Start of Data for the task

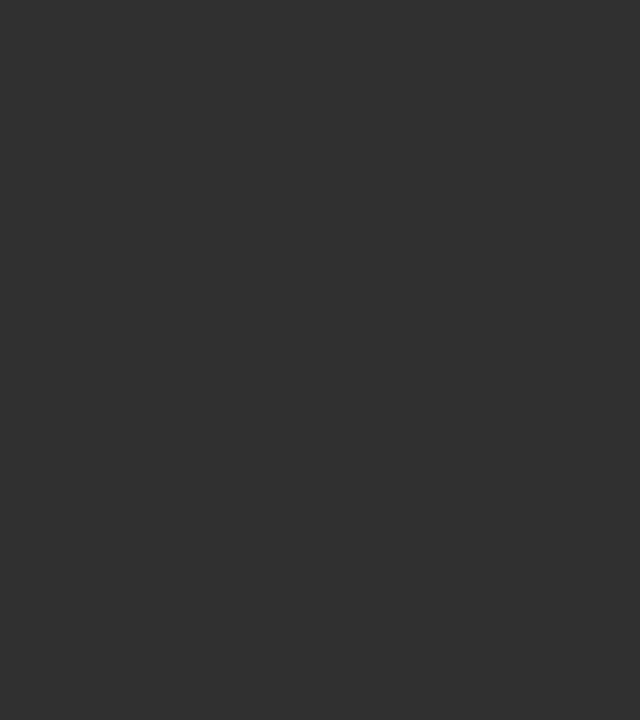
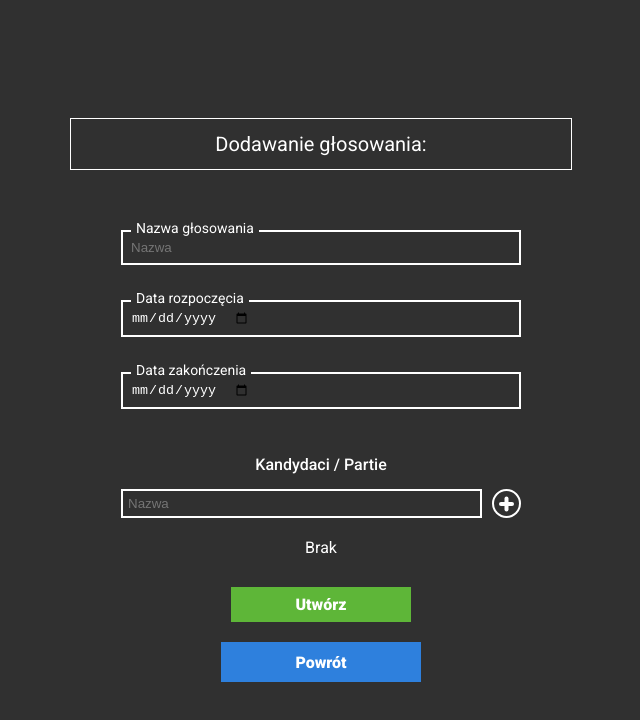
Before and after one commit to dotanek/voting-system-frontend, a React (Create React App) app: page /admin/polls-add in a window 1280 px wide. Shown: the top 720 px of the page, without its empty margins (319-959 px from the left). Built offline with nearby package versions, Linux system fonts and the light colour scheme.

Commit message:
Developed poll addition.

```diff
--- a/src/components/admin/Admin.js
+++ b/src/components/admin/Admin.js
@@ -9,6 +9,7 @@ import {
 import Main from './main/Main';
 import Polls from './polls/Polls';
 import Poll from './poll/Poll';
+import Add from './add/Add';
 
 let Container = styled.div`
     width: 100vw;
@@ -30,7 +31,7 @@ class Admin extends Component {
                         <Route exact path="/admin" component={Main}/>
                         <Route exact path="/admin/polls-view" component={Polls}/>
                         <Route exact path="/admin/polls-view/:id" component={Poll}/>
-                        {/*<Route path="/admin/polls-add" component={Main}/>*/}
+                        <Route path="/admin/polls-add" component={Add}/>
                     </Switch>
                 </Router>
             </Container>
--- a/src/components/admin/Title.js
+++ b/src/components/admin/Title.js
@@ -7,7 +7,7 @@ let Container = styled.div`
     display: flex;
     justify-content: center;
     align-items: center;
-    border-bottom: 2px solid white;
+    border: 1px solid white;
     font-size: 20px;
 
     @media (max-width:650px) {
--- /dev/null
+++ b/src/components/admin/add/Add.js
@@ -0,0 +1,264 @@
+import React, { Component } from 'react';
+import styled from 'styled-components';
+
+import Title from '../Title';
+import BackButton from '../BackButton';
+import Class from './Class';
+
+let Container = styled.div`
+    width: 400px;
+    display: flex;
+    flex-direction: column;
+    padding-top: 30px;
+    align-items: center;
+`
+
+let InputBox = styled.div`
+    display: flex;
+    width: 100%;
+    flex-direction: column;
+    margin-top: 20px;
+`
+
+let ClassBox = styled.div`
+    flex-direction: column;
+    display: flex;
+    width: 100%;
+    margin-top: 40px;
+`
+
+let ClassList = styled.div`
+    display: flex;
+    //flex-direction: column;
+    width: 100%;
+    max-height: 250px;
+    justify-content: center;
+    overflow-y: auto;
+    padding-top: 10px;
+    padding-bottom: 10px;
+    flex-wrap: wrap;
+`
+
+let ClassLabel = styled.div`
+    display: flex;
+    width: 100%;
+    height: 30px;
+    justify-content: center;
+    align-items: center;
+    font-weight: 500;
+`
+
+let Input = styled.div`
+    margin-top: 25px;
+
+    &:first-of-type {
+        margin-top: 0;
+    }
+`
+
+let InputField = styled.input`
+    width: calc(100% - 20px);
+    text-decoration: none;
+    background: none;
+    margin: 0;
+    padding: 8px;
+    color: white;
+    display: flex;
+    border: 2px solid white;
+    outline: none;
+
+    transition: 0.2s ease-in-out;
+
+    &:focus {
+        border: 2px solid #2e80dd;
+    }
+`
+
+let DateInputField = styled(InputField)`
+    &:hover {
+        cursor: pointer;
+    }
+`
+
+let InputLabel = styled.div`
+    position: relative;
+    height: 20px;
+    width: fit-content;
+    padding: 0 5px;
+    margin-bottom: -10px;
+    margin-left: 10px;
+    font-size: 14px;
+    background-color: #303030;
+`
+
+let ClassInput = styled.div`
+    display: flex;
+    margin-top: 10px;
+    width: 100%;
+    align-items: center;
+    margin-bottom: 10px;
+`
+
+let ClassInputField = styled.input`
+    display: flex;
+    border: 0;
+    margin: 0;
+    padding: 0;
+    flex-grow: 1;
+    padding: 5px;
+    border: 2px solid white;
+    background: none;
+    color: white;
+    outline: 0;
+
+    transition: 0.2s ease-in-out;
+
+    &:focus {
+        border: 2px solid #5EB638;
+    }
+`
+
+let ClassAddButton = styled.div`
+    //background-color: #5EB638;
+    width: 25px;
+    height: 25px;
+    display: flex;
+    align-items: center;
+    justify-content: center;
+    margin-left: 10px;
+    border-radius: 16.5px;
+    border: 2px solid white;
+
+    transition: 0.2s ease-in-out;
+
+    &:hover {
+        cursor: pointer;
+        //background-color: #48872D;
+        //background-color: white;
+        border: 2px solid #5EB638;
+
+        & > div {
+            background-color: #5EB638;
+        }
+    }
+`
+
+let HorizontalSquare = styled.div`
+    position: absolute;
+    width: 15px;
+    height: 4px;
+    background-color: white;
+    border-radius: 2px;
+
+    transition: 0.2s ease-in-out;
+`
+
+let VerticalSquare = styled(HorizontalSquare)`
+    transform: rotate(90deg);
+`
+
+let ConfirmButton = styled.div`
+    width: 180px;
+    height: 35px;
+    display: flex;
+    background-color: #5EB638;
+    align-items: center;
+    justify-content: center;
+    font-size: 16px;
+    font-weight: 600;
+    margin-top: 20px;
+
+    transition: 0.2s ease-in-out;
+
+    &:hover {
+        cursor: pointer;
+        background-color: #448329;
+    }
+`
+
+class Add extends Component {
+    state = {
+        classInputFieldValue:"",
+        classes: [
+        ]
+    }
+
+    onChangeClassInputField = (e) => {
+        this.setState({classInputFieldValue:e.target.value});
+    }
+
+    onClickClassAddButton = () => {
+        let classes = this.state.classes;
+        classes.push(this.state.classInputFieldValue);
+        this.setState({classes,classInputFieldValue:""});
+    }
+
+    onClickClassButton = (cls) => {
+        console.log(cls);
+        let classes = this.state.classes;
+        let targetClass = classes.find(c => c == cls);
+        classes.splice(classes.indexOf(targetClass),1);
+        this.setState({classes});
+    }
+
+    renderClasses = () => {
+        if (this.state.classes?.length === 0) {
+            return "Brak"
+        }
+
+        return this.state.classes.map(
+            c => (
+                <Class
+                    key={c}
+                    class={c}
+                    onClickClassButton={(cls) => this.onClickClassButton(cls)}
+                />
+            )
+        );
+    }
+
+    render() {
+        return (
+            <React.Fragment>
+            <Title text="Dodawanie głosowania:"/>
+            <Container>
+                <InputBox>
+                    <Input>
+                        <InputLabel>Nazwa głosowania</InputLabel>
+                        <InputField placeholder="Nazwa"/>
+                    </Input>
+                    <Input>
+                        <InputLabel>Data rozpoczęcia</InputLabel>
+                        <DateInputField className="no-select" type="date" placeholder="Data rozpoczęcia"/>
+                    </Input>
+                    <Input>
+                        <InputLabel>Data zakończenia</InputLabel>
+                        <DateInputField className="no-select" type="date" placeholder="Data zakończenia"/>
+                    </Input>
+                </InputBox>
+                <ClassBox>
+                    <ClassLabel>Kandydaci / Partie</ClassLabel>
+                    <ClassInput>
+                        <ClassInputField
+                            placeholder="Nazwa"
+                            value={this.state.classInputFieldValue}
+                            onChange={this.onChangeClassInputField}
+                        />
+                        <ClassAddButton onClick={this.onClickClassAddButton}>
+                            <HorizontalSquare />
+                            <VerticalSquare />
+                        </ClassAddButton>
+                    </ClassInput>
+                    <ClassList>
+                        {this.renderClasses()}
+                    </ClassList>
+                </ClassBox>
+            </Container>
+            <ConfirmButton>Utwórz</ConfirmButton>
+            <BackButton linkTo="/admin" />
+        </React.Fragment>
+        );
+    }
+}
+
+export default Add;
--- /dev/null
+++ b/src/components/admin/add/Class.js
@@ -0,0 +1,67 @@
+import React, { Component } from 'react';
+import styled from 'styled-components';
+
+let Container = styled.div`
+    display: flex;
+    width: calc(80% - 10px);
+    color: #202020;
+    height: 30px;
+    align-items: center;
+    margin-top: 10px;
+`
+
+let Label = styled.div`
+    display: flex;
+    flex-grow: 1;
+    height: 100%;
+    padding-left:  10px;
+    align-items: center;
+    background-color: white;
+`
+
+let Button = styled.div`
+    width: 25px;
+    height: 25px;
+    display: flex;
+    align-items: center;
+    justify-content: center;
+    margin-left: 10px;
+    border-radius: 16.5px;
+    border: 2px solid white;
+
+    transition: 0.2s ease-in-out;
+
+    &:hover {
+        cursor: pointer;
+        border: 2px solid #C92B2B;
+
+        & > div {
+            background-color: #C92B2B;
+        }
+    }
+`
+
+let HorizontalSquare = styled.div`
+    width: 15px;
+    height: 4px;
+    background-color: white;
+    border-radius: 2px;
+
+    transition: 0.2s ease-in-out;
+`
+
+class Class extends Component {
+    state = {  }
+    render() {
+        return (
+            <Container>
+                <Label>{this.props.class}</Label>
+                <Button onClick={() => this.props.onClickClassButton(this.props.class)}>
+                    <HorizontalSquare />
+                </Button>
+            </Container>
+        );
+    }
+}
+
+export default Class;
--- a/src/components/admin/polls/Polls.js
+++ b/src/components/admin/polls/Polls.js
@@ -7,10 +7,13 @@ import PollsListItem from './PollsListItem';
 
 let Container = styled.div`
     width: 700px;
+    max-height: 50vh;
+    overflow-y: auto;
+    padding: 0 10px;
     display: flex;
     flex-direction: column;
     flex-wrap: wrap;
-    margin-top: 20px;
+    margin-top: 30px;
     align-items: center;
 `
 
@@ -27,7 +30,10 @@ class Polls extends Component {
             {id: 2, name:"test-poll-name2-but-longer", date_start:"12.02.2021", date_end:"11.01.2021", active:true},
             {id: 3, name:"test3", date_start:"21.03.2021", date_end:"11.01.2021", active:false},
             {id: 4, name:"test-poll-name4", date_start:"22.04.2021", date_end:"11.01.2021", active:false},
-            {id: 5, name:"test-poll-name55555", date_start:"31.05.2020", date_end:"11.01.2021", active:true}
+            {id: 5, name:"test-poll-name55555", date_start:"31.05.2020", date_end:"11.01.2021", active:true},
+            {id: 5, name:"test-poll-name55555", date_start:"31.05.2020", date_end:"11.01.2021", active:true},
+
+
         ]
     }
 
@@ -42,7 +48,7 @@ class Polls extends Component {
     render() {
         return (
             <React.Fragment>
-                <Title text="Wyniki głosowań:"/>
+                <Title text="Lista głosowań:"/>
                 <Container>
                     <PollsList>
                         {this.renderListItems()}
--- a/src/components/admin/polls/PollsListItem.js
+++ b/src/components/admin/polls/PollsListItem.js
@@ -15,6 +15,10 @@ let Container = styled(Link)`
     //background-color: rgba(87,161,61,0.3);
     //background-color: #57A13D;
     //box-shadow: 0px 0px 5px rgba(0,0,0,0.3);
+
+    &:first-of-type {
+        margin-top: 0;
+    }
 
     &:hover {
         //background-color: rgba(255,255,255,1);
--- a/src/index.css
+++ b/src/index.css
@@ -30,3 +30,13 @@ body {
   justify-content: center;
   align-items: center;
 }
+
+.no-select {
+  -webkit-touch-callout: none; /* iOS Safari */
+    -webkit-user-select: none; /* Safari */
+     -khtml-user-select: none; /* Konqueror HTML */
+       -moz-user-select: none; /* Old versions of Firefox */
+        -ms-user-select: none; /* Internet Explorer/Edge */
+            user-select: none; /* Non-prefixed version, currently
+                                  supported by Chrome, Edge, Opera and Firefox */
+}
```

End of Data for the task

__Exercise aim__: Gather each line from the entries above that includes the word "padding".

__Exercise result__:
+    padding-top: 30px;
+    padding-top: 10px;
+    padding-bottom: 10px;
+    padding: 8px;
+    padding: 0 5px;
+    padding: 0;
+    padding: 5px;
+    padding-left:  10px;
+    padding: 0 10px;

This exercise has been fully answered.